Task goal
If a line in the records below contains the word "StatelessWidget", return that line.

(Difference listings)

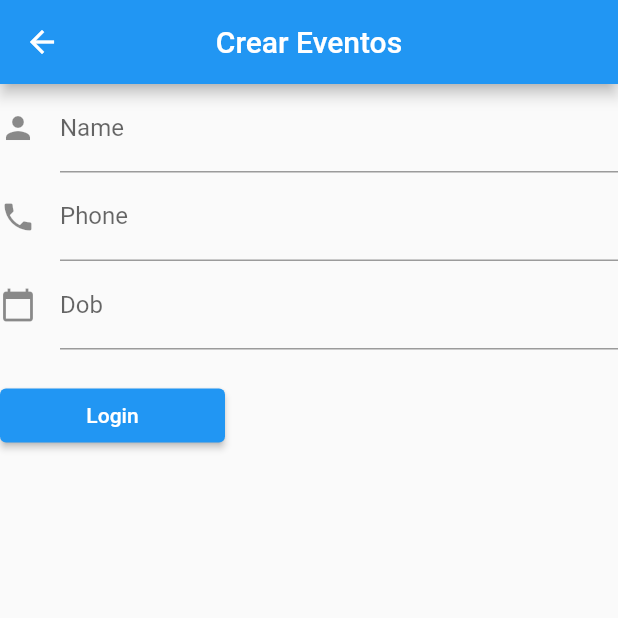
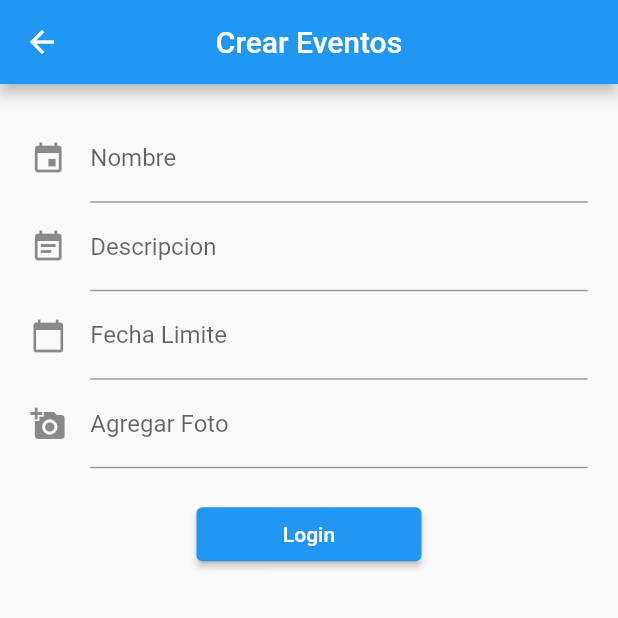
Before and after one commit to javierriofrio/atletesApp, a Flutter app: the EventAdd screen opened directly, on a phone screen of 412 x 824 dp, the top half of it. Run offline on Flutter 3.47's test engine with Material 2 defaults, Android fonts, the phone set to English and light mode, and no system bars; our stand-ins replace bloc, cached_network_image, cloud_firestore, firebase_auth, firebase_core, firebase_storage and 6 more; missing offline and left inert: flutter_facebook_auth; accounts and stored records are empty; network calls fail.

Commit message:
formulario para agregar eventos

```diff
--- a/lib/event/event_form.dart
+++ b/lib/event/event_form.dart
@@ -1,32 +1,38 @@
 import 'package:flutter/material.dart';
+import 'package:image_picker/image_picker.dart';
 
 class EventForm extends StatelessWidget {
   @override
   Widget build(BuildContext context) {
     // TODO: implement build
     return Form(
+      child: Container(
+        margin: const EdgeInsets.all(20.20),
         child: Column(
-        crossAxisAlignment: CrossAxisAlignment.start,
+          crossAxisAlignment: CrossAxisAlignment.center,
           children: <Widget>[
             TextFormField(
               decoration: const InputDecoration(
-              icon: const Icon(Icons.person),
-              hintText: 'Enter your name',
-              labelText: 'Name',
+                icon: const Icon(Icons.event),
+                labelText: 'Nombre',
               ),
             ),
             TextFormField(
               decoration: const InputDecoration(
-              icon: const Icon(Icons.phone),
-              hintText: 'Enter a phone number',
-              labelText: 'Phone',
+                icon: const Icon(Icons.event_note),
+                labelText: 'Descripcion',
               ),
             ),
             TextFormField(
               decoration: const InputDecoration(
                 icon: const Icon(Icons.calendar_today),
-              hintText: 'Enter your date of birth',
-              labelText: 'Dob',
+                labelText: 'Fecha Limite',
+              ),
+            ),
+            TextFormField(
+              decoration: const InputDecoration(
+                icon: const Icon(Icons.add_a_photo),
+                labelText: 'Agregar Foto',
               ),
             ),
             new Container(
@@ -34,17 +40,14 @@ class EventForm extends StatelessWidget {
               child: new ElevatedButton(
                 child: new Text(
                   'Login',
-                style: new TextStyle(
-                    color: Colors.white
-                ),
+                  style: new TextStyle(color: Colors.white),
                 ),
                 onPressed: () => {},
               ),
-            margin: new EdgeInsets.only(
-                top: 20.0
-            ),
+              margin: new EdgeInsets.only(top: 20.0),
             )
           ],
+        ),
       ),
     );
   }
--- a/lib/ui/home/home_screen.dart
+++ b/lib/ui/home/home_screen.dart
@@ -1,5 +1,6 @@
 import 'dart:math';
 
+import 'package:atletes_sport_app/ui/auth/login/login_screen.dart';
 import 'package:flutter/cupertino.dart';
 import 'package:flutter/material.dart';
 import 'package:flutter_bloc/flutter_bloc.dart';
@@ -7,7 +8,6 @@ import 'package:atletes_sport_app/constants.dart';
 import 'package:atletes_sport_app/user/model/user.dart';
 import 'package:atletes_sport_app/services/helper.dart';
 import 'package:atletes_sport_app/ui/auth/authentication_bloc.dart';
-import 'package:atletes_sport_app/ui/auth/welcome/welcome_screen.dart';
 import 'package:provider/provider.dart';
 
 class HomeScreen extends StatefulWidget {
@@ -33,7 +33,7 @@ class _HomeState extends State<HomeScreen> {
     return BlocListener<AuthenticationBloc, AuthenticationState>(
       listener: (context, state) {
         if (state.authState == AuthState.unauthenticated) {
-          pushAndRemoveUntil(context, const WelcomeScreen(), false);
+          pushAndRemoveUntil(context, const LoginScreen(), false);
         }
       },
       child: Scaffold(
--- a/lib/user/user_details.dart
+++ b/lib/user/user_details.dart
@@ -1,5 +1,3 @@
-import 'dart:html';
-
 import 'package:flutter/material.dart';
 
 class UserDetails extends StatelessWidget {
--- a/pubspec.yaml
+++ b/pubspec.yaml
@@ -19,12 +19,12 @@ dependencies:
   http: ^0.13.4
   firebase_storage: ^10.0.6
   cached_network_image: ^3.1.0
-  smooth_page_indicator: ^1.0.0+2
-  the_apple_sign_in: ^1.1.1
   bloc: ^7.2.1
   flutter_bloc: ^7.3.1
   url_launcher: ^6.0.12
   google_sign_in: ^5.0.0-nullsafety
+  image_picker: ^0.8.4+4
+  permission_handler: ^8.3.0
 
   cupertino_icons: ^1.0.3
 
```
Also changed, not shown: lib/event/event_list_home.dart (+5 -2 lines), lib/event/image_upload.dart (added, +27 -0 lines), lib/header_appbar.dart (+14 -12 lines), lib/home_events.dart (+33 -14 lines), lib/ui/auth/login/login_screen.dart (+7 -11 lines), pubspec.lock, 3 other files. Lines whose indentation alone changed are shown as unchanged.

Response
 class EventForm extends StatelessWidget {
@@ -34,17 +40,14 @@ class EventForm extends StatelessWidget {
 class UserDetails extends StatelessWidget {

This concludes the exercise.